(EXERCISE INPUT begins)

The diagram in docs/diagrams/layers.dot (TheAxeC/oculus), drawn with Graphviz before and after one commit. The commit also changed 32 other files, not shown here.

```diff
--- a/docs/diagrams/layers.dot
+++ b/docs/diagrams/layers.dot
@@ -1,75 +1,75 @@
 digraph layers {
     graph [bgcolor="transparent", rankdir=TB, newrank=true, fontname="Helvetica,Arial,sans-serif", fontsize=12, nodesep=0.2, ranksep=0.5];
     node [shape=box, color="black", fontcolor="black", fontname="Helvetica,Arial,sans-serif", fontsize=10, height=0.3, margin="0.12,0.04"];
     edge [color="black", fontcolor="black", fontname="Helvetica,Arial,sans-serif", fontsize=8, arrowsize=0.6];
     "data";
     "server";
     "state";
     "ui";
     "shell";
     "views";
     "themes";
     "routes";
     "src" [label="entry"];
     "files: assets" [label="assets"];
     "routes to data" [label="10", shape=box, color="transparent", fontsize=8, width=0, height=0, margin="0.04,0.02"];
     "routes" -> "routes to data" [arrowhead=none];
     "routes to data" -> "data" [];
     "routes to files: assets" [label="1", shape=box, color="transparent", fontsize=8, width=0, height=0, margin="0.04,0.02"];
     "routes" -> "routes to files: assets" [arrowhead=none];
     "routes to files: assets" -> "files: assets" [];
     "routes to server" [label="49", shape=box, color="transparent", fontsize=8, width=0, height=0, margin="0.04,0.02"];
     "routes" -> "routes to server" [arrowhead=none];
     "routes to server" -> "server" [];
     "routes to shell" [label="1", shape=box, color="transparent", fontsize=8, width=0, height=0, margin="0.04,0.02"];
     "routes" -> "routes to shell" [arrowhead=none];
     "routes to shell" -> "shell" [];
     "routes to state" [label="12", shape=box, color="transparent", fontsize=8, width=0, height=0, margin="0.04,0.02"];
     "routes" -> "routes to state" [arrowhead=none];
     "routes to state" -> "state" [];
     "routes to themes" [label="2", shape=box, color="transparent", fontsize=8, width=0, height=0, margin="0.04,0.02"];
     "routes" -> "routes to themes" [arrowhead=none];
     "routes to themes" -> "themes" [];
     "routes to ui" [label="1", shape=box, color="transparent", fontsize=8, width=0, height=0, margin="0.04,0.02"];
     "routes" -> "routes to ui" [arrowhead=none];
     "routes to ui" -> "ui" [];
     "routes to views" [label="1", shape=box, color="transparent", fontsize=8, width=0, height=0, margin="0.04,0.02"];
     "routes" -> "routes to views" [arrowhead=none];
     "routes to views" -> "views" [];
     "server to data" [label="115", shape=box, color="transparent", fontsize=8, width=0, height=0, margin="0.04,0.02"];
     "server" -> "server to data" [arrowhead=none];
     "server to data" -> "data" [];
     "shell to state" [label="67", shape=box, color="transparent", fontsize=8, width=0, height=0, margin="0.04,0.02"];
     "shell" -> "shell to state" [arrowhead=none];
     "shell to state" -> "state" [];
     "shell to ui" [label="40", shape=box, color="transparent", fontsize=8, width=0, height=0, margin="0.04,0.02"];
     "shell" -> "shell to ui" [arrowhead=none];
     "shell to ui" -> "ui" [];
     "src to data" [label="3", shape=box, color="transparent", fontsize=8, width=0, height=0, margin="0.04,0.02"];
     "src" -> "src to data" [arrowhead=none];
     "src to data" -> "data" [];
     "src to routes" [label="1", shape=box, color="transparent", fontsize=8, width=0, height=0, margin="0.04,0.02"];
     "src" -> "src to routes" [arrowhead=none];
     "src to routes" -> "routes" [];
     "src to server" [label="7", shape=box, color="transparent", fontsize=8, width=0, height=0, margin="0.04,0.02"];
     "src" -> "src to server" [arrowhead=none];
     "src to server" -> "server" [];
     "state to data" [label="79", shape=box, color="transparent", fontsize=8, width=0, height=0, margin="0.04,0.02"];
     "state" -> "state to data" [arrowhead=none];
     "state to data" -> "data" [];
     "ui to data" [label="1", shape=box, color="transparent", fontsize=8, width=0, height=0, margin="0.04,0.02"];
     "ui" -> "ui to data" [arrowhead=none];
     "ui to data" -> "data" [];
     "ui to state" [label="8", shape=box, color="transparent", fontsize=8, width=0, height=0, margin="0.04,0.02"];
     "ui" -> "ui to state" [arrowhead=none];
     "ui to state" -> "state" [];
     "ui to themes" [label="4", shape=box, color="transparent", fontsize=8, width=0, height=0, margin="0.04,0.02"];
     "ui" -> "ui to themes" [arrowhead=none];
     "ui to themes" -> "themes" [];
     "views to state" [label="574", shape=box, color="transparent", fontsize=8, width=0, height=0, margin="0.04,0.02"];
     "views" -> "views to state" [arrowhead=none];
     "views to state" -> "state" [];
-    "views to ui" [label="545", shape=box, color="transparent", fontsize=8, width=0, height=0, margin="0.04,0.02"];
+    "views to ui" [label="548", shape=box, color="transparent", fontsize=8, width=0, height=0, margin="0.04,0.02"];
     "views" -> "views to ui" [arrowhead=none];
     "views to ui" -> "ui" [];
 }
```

(EXERCISE INPUT ends)

_GOAL OF THE EXERCISE_
Return only the number of lines above that include "assets".

_EXERCISE RESPONSE_
4